Which of the lines below contain the string "only"? Pull each one out of the data.
Data shown START
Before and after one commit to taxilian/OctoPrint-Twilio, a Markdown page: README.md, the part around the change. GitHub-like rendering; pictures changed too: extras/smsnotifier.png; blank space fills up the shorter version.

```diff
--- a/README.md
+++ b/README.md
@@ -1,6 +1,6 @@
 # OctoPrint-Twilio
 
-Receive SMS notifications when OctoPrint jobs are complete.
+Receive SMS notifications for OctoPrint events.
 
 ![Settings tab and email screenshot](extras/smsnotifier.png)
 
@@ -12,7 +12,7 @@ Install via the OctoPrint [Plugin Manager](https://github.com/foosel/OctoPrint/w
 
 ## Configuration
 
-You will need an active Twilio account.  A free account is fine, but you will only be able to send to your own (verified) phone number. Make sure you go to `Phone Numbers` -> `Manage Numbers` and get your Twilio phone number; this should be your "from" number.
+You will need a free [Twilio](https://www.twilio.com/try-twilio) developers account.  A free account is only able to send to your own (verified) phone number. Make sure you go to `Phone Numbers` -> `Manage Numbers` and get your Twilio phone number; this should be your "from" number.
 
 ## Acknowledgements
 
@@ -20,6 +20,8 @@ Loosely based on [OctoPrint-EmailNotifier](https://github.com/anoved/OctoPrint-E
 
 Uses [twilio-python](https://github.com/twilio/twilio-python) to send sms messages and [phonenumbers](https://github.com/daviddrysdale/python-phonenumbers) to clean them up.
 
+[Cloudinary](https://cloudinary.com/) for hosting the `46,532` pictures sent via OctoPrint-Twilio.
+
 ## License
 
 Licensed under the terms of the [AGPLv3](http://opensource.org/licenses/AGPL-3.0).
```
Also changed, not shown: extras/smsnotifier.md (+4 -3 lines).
Data shown END
Data shown START
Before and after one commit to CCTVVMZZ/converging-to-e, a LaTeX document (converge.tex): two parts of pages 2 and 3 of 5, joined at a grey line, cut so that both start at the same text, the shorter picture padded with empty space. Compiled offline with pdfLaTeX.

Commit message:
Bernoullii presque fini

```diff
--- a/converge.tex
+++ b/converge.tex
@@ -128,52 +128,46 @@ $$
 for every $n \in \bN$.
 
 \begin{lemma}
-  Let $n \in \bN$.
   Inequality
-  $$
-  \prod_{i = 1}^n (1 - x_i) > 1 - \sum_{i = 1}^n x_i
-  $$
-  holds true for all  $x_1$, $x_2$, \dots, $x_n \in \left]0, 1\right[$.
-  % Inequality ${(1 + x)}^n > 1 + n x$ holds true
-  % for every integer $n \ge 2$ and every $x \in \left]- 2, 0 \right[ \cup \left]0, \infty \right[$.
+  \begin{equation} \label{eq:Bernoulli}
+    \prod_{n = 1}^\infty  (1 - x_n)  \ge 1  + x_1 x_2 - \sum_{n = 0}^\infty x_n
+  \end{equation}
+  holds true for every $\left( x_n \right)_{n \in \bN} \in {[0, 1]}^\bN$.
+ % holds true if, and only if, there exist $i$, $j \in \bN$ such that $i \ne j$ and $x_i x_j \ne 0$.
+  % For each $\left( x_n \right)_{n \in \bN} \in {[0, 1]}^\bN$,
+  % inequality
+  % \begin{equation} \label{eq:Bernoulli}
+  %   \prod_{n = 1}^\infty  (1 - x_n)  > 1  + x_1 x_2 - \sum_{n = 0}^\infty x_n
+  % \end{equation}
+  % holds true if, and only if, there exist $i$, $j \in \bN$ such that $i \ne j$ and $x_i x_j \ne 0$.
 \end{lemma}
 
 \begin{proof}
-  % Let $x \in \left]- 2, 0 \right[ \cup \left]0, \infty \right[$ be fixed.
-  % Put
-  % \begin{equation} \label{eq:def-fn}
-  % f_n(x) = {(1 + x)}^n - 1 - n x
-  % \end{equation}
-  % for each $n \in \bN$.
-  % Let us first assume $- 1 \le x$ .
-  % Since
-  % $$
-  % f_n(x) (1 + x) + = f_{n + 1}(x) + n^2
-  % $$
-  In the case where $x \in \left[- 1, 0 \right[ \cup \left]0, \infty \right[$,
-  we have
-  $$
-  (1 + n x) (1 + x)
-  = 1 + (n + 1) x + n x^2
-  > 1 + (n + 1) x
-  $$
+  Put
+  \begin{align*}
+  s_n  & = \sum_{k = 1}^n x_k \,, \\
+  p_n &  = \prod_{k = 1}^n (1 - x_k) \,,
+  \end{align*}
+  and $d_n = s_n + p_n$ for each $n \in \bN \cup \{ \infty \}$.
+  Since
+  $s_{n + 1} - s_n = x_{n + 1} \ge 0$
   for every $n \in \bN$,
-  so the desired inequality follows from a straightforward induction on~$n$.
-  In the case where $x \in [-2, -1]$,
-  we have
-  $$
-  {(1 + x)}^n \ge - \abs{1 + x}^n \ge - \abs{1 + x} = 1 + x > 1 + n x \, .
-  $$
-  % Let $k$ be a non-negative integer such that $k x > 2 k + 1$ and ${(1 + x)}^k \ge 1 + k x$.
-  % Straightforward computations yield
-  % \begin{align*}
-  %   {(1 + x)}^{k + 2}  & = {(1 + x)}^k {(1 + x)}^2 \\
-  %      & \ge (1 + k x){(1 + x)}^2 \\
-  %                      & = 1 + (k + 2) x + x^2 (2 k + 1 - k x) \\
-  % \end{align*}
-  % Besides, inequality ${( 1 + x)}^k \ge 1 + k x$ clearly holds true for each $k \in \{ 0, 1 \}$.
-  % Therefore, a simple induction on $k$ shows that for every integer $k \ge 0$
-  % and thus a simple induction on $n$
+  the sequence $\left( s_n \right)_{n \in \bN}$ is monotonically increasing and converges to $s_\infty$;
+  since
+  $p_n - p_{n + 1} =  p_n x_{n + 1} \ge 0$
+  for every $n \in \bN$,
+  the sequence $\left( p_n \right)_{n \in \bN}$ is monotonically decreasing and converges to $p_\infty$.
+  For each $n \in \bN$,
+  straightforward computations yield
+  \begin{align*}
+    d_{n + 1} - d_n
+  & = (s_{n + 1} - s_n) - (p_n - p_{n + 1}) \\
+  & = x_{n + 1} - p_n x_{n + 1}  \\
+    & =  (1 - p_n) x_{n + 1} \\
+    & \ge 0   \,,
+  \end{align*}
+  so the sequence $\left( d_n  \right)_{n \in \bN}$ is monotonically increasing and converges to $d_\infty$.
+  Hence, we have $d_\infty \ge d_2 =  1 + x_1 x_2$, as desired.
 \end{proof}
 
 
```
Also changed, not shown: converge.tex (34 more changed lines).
Data shown END
▶ Result of this task
-You will need an active Twilio account.  A free account is fine, but you will only be able to send to your own (verified) phone number. Make sure you go to `Phone Numbers` -> `Manage Numbers` and get your Twilio phone number; this should be your "from" number.
+You will need a free [Twilio](https://www.twilio.com/try-twilio) developers account.  A free account is only able to send to your own (verified) phone number. Make sure you go to `Phone Numbers` -> `Manage Numbers` and get your Twilio phone number; this should be your "from" number.
+ % holds true if, and only if, there exist $i$, $j \in \bN$ such that $i \ne j$ and $x_i x_j \ne 0$.
+  % holds true if, and only if, there exist $i$, $j \in \bN$ such that $i \ne j$ and $x_i x_j \ne 0$.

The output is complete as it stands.